Jeanne/Diane is swept off to Versailles to become the King's ward and into a training school for young nobility seeking to become one of the King's chosen. She learns on the journey that the vampire transporting her is not the friendly, handsome, forever-nineteen-year-old he presents himself as. After a couple of days on the road, he brags about having drained her mother's dying body dry and carrying the leftovers in his flask. Jeanne regrets not killing him while he slept and resolves to do so as soon as possible.
Instead of sending Jeanne to etiquette school and suspending the action until the end of the novel, Dixen never lets the reader forget how dangerous--and creepy--The Court of Shadows is. Forced bloodletting, a human hunt, vampire-specific dining menus, secrets and lies that could get Jeanne killed... This is a book that grabs on an doesn't let go.
The language and customs in the book are an interesting mix of 1700's and present. Technology hasn't advanced to that of today, but Jeanne uses a bathtub with hot water on demand soon after coming to the palace. There's a scene in which Alexandre asks Jeanne for a high five and I immediately went to the original text to double-check. Yep, there's a high five. The Internet, a highly reputable source, tells me that the high five became a thing in the 1970's. By setting the novel 300 years after Louis XIV became a vampire, Dixen has created a world in which he can play as much as he wants. He kept much of the elaborate court dress and customs, but changed a lot, too.
While the novel is set in France, there are students from several other countries in Jeanne's classes, including Japan, England, Spain and India, some of whom are queer.

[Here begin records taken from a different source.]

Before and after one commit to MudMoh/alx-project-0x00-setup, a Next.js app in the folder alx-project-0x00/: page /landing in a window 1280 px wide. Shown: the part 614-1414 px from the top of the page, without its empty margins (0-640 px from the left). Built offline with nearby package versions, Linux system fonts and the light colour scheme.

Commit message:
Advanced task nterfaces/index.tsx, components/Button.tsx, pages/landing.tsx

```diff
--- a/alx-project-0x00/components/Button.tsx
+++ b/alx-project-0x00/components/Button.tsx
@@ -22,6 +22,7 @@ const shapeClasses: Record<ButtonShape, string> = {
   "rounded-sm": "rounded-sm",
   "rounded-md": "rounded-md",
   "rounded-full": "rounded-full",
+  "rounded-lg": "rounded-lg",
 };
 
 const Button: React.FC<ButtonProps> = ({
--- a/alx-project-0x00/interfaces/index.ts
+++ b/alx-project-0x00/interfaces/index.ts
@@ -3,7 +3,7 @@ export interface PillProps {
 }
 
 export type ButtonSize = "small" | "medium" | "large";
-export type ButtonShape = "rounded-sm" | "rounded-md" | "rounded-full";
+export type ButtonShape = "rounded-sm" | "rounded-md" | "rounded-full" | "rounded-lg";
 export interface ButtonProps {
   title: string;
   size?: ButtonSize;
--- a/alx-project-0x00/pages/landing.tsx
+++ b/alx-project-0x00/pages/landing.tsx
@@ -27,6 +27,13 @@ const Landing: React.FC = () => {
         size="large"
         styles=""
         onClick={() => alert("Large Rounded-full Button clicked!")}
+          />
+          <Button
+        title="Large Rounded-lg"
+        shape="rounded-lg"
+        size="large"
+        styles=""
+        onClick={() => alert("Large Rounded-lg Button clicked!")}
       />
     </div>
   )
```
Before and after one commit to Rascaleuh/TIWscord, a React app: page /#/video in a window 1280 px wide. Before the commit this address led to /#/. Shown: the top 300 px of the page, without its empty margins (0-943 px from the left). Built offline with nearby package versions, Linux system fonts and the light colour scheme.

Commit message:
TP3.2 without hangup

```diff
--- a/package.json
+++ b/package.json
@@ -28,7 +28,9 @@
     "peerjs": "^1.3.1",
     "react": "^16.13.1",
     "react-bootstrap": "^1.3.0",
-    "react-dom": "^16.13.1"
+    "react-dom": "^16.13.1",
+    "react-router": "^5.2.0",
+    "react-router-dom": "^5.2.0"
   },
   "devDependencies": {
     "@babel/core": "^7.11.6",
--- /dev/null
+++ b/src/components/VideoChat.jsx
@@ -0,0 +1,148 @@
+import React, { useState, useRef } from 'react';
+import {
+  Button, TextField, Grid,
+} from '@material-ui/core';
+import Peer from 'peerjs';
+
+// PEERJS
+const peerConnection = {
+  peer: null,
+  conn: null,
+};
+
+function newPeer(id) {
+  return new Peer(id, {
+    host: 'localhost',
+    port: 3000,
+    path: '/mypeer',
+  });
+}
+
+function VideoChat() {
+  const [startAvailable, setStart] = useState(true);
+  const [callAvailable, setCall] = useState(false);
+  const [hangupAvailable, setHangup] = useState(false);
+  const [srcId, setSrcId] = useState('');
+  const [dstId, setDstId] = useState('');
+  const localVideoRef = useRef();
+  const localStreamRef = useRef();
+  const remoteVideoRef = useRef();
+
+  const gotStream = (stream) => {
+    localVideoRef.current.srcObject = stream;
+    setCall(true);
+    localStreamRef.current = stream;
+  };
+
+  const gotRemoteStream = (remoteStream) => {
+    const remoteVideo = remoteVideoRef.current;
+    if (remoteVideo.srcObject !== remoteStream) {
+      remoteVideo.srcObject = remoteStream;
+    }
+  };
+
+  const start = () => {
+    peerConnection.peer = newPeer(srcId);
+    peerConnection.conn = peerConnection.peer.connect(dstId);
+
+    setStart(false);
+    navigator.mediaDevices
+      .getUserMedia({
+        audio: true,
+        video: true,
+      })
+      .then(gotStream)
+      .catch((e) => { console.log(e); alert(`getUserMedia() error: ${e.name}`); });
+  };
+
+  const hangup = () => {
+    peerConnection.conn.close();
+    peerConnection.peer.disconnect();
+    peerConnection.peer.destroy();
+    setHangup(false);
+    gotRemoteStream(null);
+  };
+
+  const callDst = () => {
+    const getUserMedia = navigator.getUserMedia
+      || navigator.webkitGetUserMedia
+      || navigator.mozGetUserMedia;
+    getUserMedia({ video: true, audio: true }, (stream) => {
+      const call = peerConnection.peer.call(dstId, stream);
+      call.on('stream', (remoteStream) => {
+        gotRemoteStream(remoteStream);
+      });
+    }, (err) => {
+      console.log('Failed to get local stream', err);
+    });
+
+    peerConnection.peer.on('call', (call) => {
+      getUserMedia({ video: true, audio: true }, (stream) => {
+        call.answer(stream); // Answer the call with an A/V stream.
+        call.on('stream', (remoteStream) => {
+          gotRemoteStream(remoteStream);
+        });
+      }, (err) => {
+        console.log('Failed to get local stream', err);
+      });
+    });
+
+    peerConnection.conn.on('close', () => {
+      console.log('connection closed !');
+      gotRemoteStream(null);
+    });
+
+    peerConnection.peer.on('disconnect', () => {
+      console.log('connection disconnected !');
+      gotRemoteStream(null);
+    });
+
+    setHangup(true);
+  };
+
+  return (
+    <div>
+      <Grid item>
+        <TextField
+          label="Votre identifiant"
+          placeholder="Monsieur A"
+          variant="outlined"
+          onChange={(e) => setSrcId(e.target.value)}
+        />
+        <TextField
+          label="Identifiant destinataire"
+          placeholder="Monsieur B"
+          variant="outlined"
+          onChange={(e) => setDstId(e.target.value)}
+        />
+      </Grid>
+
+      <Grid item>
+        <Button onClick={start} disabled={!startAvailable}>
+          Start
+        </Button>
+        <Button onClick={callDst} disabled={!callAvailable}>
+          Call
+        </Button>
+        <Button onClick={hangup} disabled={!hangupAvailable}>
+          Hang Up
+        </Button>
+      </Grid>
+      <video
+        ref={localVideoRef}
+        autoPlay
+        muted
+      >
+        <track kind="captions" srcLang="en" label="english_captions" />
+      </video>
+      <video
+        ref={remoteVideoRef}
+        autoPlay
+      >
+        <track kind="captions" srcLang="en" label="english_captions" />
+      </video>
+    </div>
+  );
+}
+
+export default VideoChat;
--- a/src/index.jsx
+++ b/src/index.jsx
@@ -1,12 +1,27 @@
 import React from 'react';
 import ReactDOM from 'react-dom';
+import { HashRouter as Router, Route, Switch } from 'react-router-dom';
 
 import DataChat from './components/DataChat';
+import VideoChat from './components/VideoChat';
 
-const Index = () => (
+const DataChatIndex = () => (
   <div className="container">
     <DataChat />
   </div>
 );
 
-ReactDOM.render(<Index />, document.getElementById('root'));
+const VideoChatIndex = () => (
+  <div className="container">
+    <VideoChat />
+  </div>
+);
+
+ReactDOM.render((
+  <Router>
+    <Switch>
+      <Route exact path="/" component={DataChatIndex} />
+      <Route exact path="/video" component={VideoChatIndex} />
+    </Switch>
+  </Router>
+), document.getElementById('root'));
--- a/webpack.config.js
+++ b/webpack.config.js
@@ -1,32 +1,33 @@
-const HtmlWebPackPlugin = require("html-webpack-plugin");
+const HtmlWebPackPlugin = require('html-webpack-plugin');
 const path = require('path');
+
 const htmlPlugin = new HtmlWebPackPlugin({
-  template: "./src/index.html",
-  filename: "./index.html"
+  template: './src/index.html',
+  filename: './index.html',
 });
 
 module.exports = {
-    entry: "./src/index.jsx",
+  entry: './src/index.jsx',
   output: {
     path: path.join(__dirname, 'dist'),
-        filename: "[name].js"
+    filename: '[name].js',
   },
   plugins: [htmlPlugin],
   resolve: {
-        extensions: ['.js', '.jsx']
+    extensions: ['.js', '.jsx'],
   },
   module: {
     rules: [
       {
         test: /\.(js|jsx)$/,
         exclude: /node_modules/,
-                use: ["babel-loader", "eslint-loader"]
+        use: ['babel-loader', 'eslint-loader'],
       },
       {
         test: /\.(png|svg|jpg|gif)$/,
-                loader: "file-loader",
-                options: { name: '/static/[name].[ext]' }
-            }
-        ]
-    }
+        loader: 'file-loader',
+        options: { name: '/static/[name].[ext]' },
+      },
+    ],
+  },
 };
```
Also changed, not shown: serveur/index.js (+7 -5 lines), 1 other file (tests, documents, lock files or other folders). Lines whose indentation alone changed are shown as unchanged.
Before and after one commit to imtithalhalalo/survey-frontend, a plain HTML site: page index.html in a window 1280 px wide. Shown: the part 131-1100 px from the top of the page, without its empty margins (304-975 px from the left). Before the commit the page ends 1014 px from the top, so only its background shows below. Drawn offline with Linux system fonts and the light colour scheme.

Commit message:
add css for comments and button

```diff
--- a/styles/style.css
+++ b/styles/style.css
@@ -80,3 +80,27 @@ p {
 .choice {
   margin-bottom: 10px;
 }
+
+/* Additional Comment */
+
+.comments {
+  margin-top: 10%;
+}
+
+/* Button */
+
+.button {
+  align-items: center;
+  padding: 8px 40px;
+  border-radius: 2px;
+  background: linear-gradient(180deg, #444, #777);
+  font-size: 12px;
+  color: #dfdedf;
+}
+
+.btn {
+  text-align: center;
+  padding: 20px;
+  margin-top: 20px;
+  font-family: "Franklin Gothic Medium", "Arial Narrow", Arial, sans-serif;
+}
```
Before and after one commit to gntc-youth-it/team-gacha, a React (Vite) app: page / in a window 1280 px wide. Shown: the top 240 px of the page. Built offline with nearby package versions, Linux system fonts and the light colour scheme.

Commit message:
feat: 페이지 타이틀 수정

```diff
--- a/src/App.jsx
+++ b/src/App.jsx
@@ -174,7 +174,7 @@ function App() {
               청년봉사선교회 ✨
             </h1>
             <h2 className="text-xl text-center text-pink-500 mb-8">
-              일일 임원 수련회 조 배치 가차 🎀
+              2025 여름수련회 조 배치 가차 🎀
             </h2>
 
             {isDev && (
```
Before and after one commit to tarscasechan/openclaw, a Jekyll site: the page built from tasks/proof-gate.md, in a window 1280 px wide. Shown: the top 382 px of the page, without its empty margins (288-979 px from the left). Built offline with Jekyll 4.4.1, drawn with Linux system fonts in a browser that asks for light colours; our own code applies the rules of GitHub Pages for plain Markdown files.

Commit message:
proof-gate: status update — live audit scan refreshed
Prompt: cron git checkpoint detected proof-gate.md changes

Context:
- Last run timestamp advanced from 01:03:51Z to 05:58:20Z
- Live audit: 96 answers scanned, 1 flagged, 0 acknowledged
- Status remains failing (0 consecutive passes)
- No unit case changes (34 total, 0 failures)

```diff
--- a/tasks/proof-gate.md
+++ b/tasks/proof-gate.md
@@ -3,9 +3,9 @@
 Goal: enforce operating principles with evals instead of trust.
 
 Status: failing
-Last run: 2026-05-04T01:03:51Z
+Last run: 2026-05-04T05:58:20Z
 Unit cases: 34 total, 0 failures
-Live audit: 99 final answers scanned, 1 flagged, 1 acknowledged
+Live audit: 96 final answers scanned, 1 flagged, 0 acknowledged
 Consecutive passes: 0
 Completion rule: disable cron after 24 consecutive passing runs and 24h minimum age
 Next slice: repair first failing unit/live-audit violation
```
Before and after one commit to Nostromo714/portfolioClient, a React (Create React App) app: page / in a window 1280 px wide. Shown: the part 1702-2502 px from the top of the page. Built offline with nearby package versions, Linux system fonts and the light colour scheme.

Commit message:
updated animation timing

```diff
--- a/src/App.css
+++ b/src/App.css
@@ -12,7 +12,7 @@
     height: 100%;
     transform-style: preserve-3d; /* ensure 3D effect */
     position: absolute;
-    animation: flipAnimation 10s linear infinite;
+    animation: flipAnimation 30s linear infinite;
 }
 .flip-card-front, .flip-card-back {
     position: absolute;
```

There's also a Black student from Louisiana, described as having "an African mother and a French father." I had some questions about that, especially since the French began enslaving African people in Louisiana in 1710 and would presumably not have had any reason to stop given the powerlessness of humans in this world. Of course Louisiana would have remained under French control in this alternate history and it was interesting to consider why some of the geopolitical structures evolved as they did, especially those that are mentioned only on the periphery.
I was lucky enough to receive a copy of the French edition as well, so I was able to compare the translation to the original. It's a faithful translation, with differences mostly to account for word play and idioms that don't make as much sense in English. The translation isn't clunky, however, and the characters come through with personalities intact. The physical U.S. copy I received is hardcover, with a red dustjacket illustrated in the style we recognize as toile. The French edition is softcover, with jacket flaps that hold cameo illustrations of several book characters. I love that detail, so I was excited to see those in the inside pages of the U.S. edition. Some of the inside details are different, but the meaning stays the same. We get a glorious map, a list of characters, some of the Mortal Code and social structure, etc.
The U.S. version also has bats! Photos below.
The Vampyria series was originally published in France and was translated by Françoise Bui for the U.S. release.
You can pick up a copy at Amazon. It's currently in Kindle Unlimited with Whispersync. I haven't listened to the audiobook, but it's narrated by Carlotta Brentan, who did the excellent voice and accent work in that audio versions of Diana Biller's last two novels.
Photos from the U.S. edition, with French original following: